▶ Task directions:
Scan the records for "json". Report each line that includes it.

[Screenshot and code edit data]
= Beginning of Section =

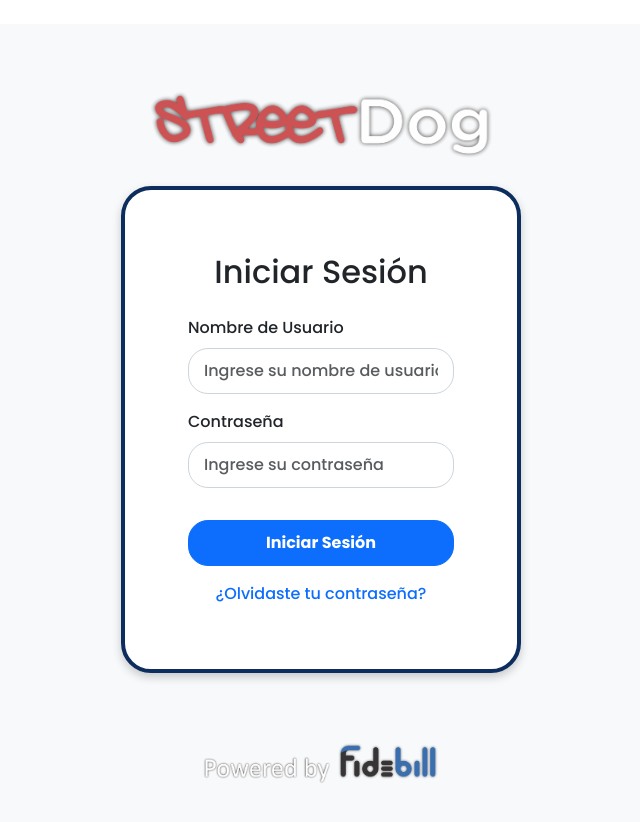
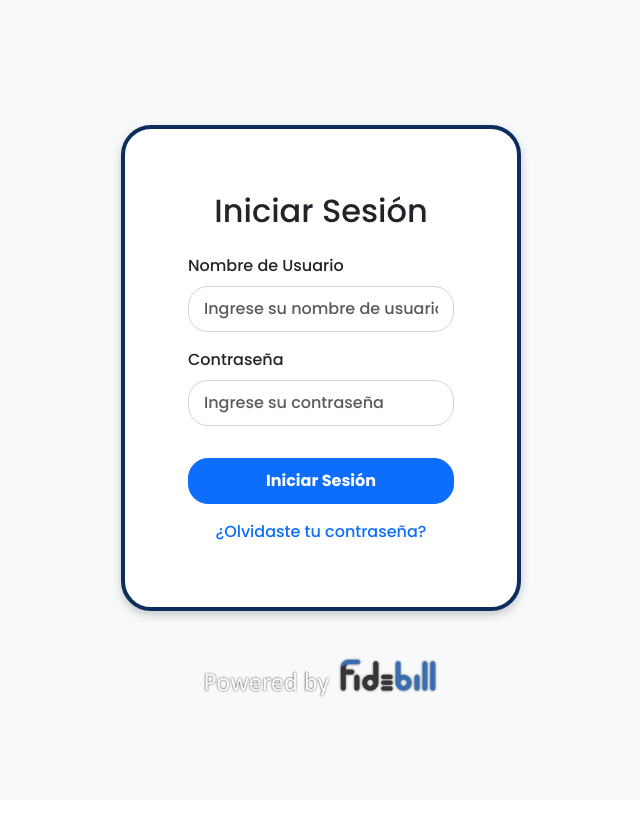
Before and after one commit to tomascorujodev/fidebill-backoffice-front, a React (Vite) app: page / in a window 1280 px wide. Shown: the whole page, without its empty margins (319-959 px from the left). After the commit the page ends 800 px from the top, so only its background shows below. Built offline with nearby package versions, Linux system fonts and the light colour scheme.

Commit message:
cambios para login de admin

```diff
--- a/package.json
+++ b/package.json
@@ -18,6 +18,7 @@
     "mssql": "^11.0.1",
     "react": "^18.3.1",
     "react-bootstrap": "^2.10.8",
+    "react-color": "^2.19.3",
     "react-color-palette": "^7.3.0",
     "react-dom": "^18.3.1",
     "react-router-dom": "^7.1.1",
--- a/src/App.jsx
+++ b/src/App.jsx
@@ -40,7 +40,8 @@
   return (
     <BrowserRouter>
       <Routes>
-        {isLogedIn ?
+        {
+          isLogedIn ?
             <Route element={<BackOffice />}>
               <Route path="/*" element={<ViewMenu></ViewMenu>}></Route>
               <Route path="/appclientes" element={<ViewAppClientes></ViewAppClientes>}></Route>
--- a/src/Components/Navbar.jsx
+++ b/src/Components/Navbar.jsx
@@ -78,7 +78,7 @@
                   </li>
                   <li className="nav-item">
                     <Link className="nav-link" to="/appclientes" style={{ color: "black" }}>
-                      App Clientes
+                      Aplicación
                     </Link>
                   </li>
                 </>
--- a/src/main.jsx
+++ b/src/main.jsx
@@ -4,7 +4,6 @@
 
 createRoot(document.getElementById('root')).render(
   <StrictMode>
-    <br />
     <App />
   </StrictMode>,
 )
--- a/src/views/ViewAppClientes.jsx
+++ b/src/views/ViewAppClientes.jsx
@@ -37,7 +37,7 @@
         case 200:
           result = await result.json();
           setMessage("");
-          setColor({ hex: result.colorPrincipal, hsv: hexToHsv(result.colorPrincipal), rgb: hexToRgba(result.colorPrincipal)});
+          setColor({ hex: result.colorPrincipal, hsv: hexToHsv(result.colorPrincipal), rgb: hexToRgba(result.colorPrincipal) });
           seturlImagenes({ urlImagen1: result.imagen1, urlImagen2: result.imagen2, urlImagen3: result.imagen3 });
           return;
         case 204:
@@ -222,32 +222,9 @@
       <div className="card-rounded">
         <h2 className="mb-4">Configuracion</h2>
         <div className="mb-3">
-          <h5 htmlFor="Nombre" className="form-label">
-            Color Principal
-          </h5>
-          <div className="custom-layout">
-            <ColorPicker color={color} onChange={setColor} />
-          </div>
-          {
-            newColorSent ?
-              <div className="d-flex justify-content-end flex-wrap">
-                El color se ha cambiado con exito!
-              </div>
-              :
-              isLoading ?
-                <Spinner />
-                :
-                <div className="d-flex justify-content-end flex-wrap">
-                  <button style={{ marginTop: "0px", marginBottom: "10px" }} className="btn btn-success mt-3 custom-button" onClick={submitNewColor}>
-                    Guardar Estilo
-                  </button>
-                </div>
-          }
-        </div>
-        <div className="mb-3">
-          <h4 htmlFor="Carrousel" className="form-label">
+          <h3 htmlFor="Carrousel" className="form-label">
             Carrusel de imagenes
-          </h4>
+          </h3>
           <hr className="m-2"></hr>
           <div>
             <label htmlFor="imagen1" className="ms-1 fs-4 form-label">
@@ -330,6 +307,30 @@
           una relación de aspecto 2:1 (Ejemplo: 800 × 400, 1000 × 500, 1200 × 600).
         </p>
         <Carousel imagen1={urlImagenes.urlImagen1} imagen2={urlImagenes.urlImagen2} imagen3={urlImagenes.urlImagen3} />
+        <br/>
+        <div className="mb-3">
+          <h3 htmlFor="Nombre" className="form-label">
+            Color Principal
+          </h3>
+          <div style={{width: "400px"}} className="custom-layout">
+            <ColorPicker  hideInput={["rgb", "hsv"]}  color={color} onChange={setColor} />
+          </div>
+          {
+            newColorSent ?
+              <div className="d-flex justify-content-end flex-wrap">
+                El color se ha cambiado con exito!
+              </div>
+              :
+              isLoading ?
+                <Spinner />
+                :
+                <div className="d-flex justify-content-end flex-wrap">
+                  <button style={{ marginTop: "0px", marginBottom: "10px" }} className="btn btn-success mt-3 custom-button" onClick={submitNewColor}>
+                    Guardar Estilo
+                  </button>
+                </div>
+          }
+        </div>
         <Modal show={showModal} onHide={() => setShowModal(false)}>
           <Modal.Header>
             <Modal.Title>Aviso</Modal.Title>
@@ -345,3 +346,47 @@
     </div>
   );
 }
+
+
+{/* <input
+type="text"
+className="form-control"
+value={color}
+onChange={(e) => setColor(e.target.value)}
+style={{ marginRight: 10, width: "150px", height: "30px" }}
+/>
+<div
+onClick={() => setShowPicker(!showPicker)}
+style={{
+  display: "inline-block",
+  width: 30,
+  height: 30,
+  backgroundColor: color,
+  border: "1px solid #ccc",
+  cursor: "pointer",
+  borderRadius: 8,
+}}
+/>
+{showPicker && (
+<div style={{ position: "relative", bottom: 200, zIndex: 2 }}>
+  <button
+    onClick={() => setShowPicker(false)}
+    style={{
+      right: -6,
+      top: -5,
+      position: "absolute",
+      background: "transparent",
+      border: "none",
+      fontSize: "14px",
+      cursor: "pointer",
+      marginBottom: "-10px",
+    }}
+  >
+    ✖
+  </button>
+  <SketchPicker
+    color={color}
+    onChange={(updatedColor) => setColor(updatedColor.hex)}
+  />
+</div>
+)} */}
--- a/src/views/ViewLogin.jsx
+++ b/src/views/ViewLogin.jsx
@@ -9,13 +9,12 @@
   const [isLoading, setIsLoading] = useState(false);
   const [mensaje, setMensaje] = useState("");
   const location = useLocation()
+  const isAdmin = location.pathname.startsWith("/admin");
 
   async function handleSubmit(e) {
     e?.preventDefault();
     setIsLoading(true);
     try {
-      const isAdmin = location.pathname.startsWith("/admin");
-      console.log(isAdmin)
       let response = await POST(isAdmin ? "auth/admin" : "auth/login", { Username: username, Password: password });
       setIsLoading(false);
       if (response) {
@@ -40,9 +39,9 @@
             return;
         }
       } else {
-        if(navigator.onLine){
+        if (navigator.onLine) {
           setMensaje("El servidor no responde. Por favor, espere unos instantes y vuelva a intentarlo, si el error persiste contactese con un administrador");
-        }else{
+        } else {
           setMensaje("No hay conexion a internet, verifique la red y vuelva a intentarlo");
         }
       }
@@ -54,14 +53,20 @@
 
   return (
     <div className="container-fluid bg-light min-vh-100 d-flex flex-column align-items-center justify-content-center">
-      <div className="mt-4">
+      {/* <img
+        src="/assets/LogoFidebill.png"
+        alt="Fidebill Logo"
+        height="200"
+      /> */}
+      {
+        isAdmin &&
         <img
-              src="/assets/LOGOSDCapCut.png"
-              alt="Street Dog Logo"
-               width="350"
-               height="75"
+          src="/assets/Administrador.png"
+          alt="Icono Administrador"
+          className="my-2"
+          width="300"
         />
-      </div>
+      }
       <br />
       <div className="card-rounded" style={{ maxWidth: "400px", width: "100%" }}>
         <div className="card-body p-5">
@@ -154,7 +159,7 @@
         </div>
       }
       <br />
-      <div className="mt-4">
+      <div>
         <img
           src="/assets/PoweredByFidebill.png"
           alt="FideBill Logo"
```
Also changed, not shown: public/assets/Administrador.png (added), 1 other file (tests, documents, lock files or other folders). Lines whose indentation alone changed are shown as unchanged.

= End of Section =

▶ Written response:
--- a/package.json
+++ b/package.json
           result = await result.json();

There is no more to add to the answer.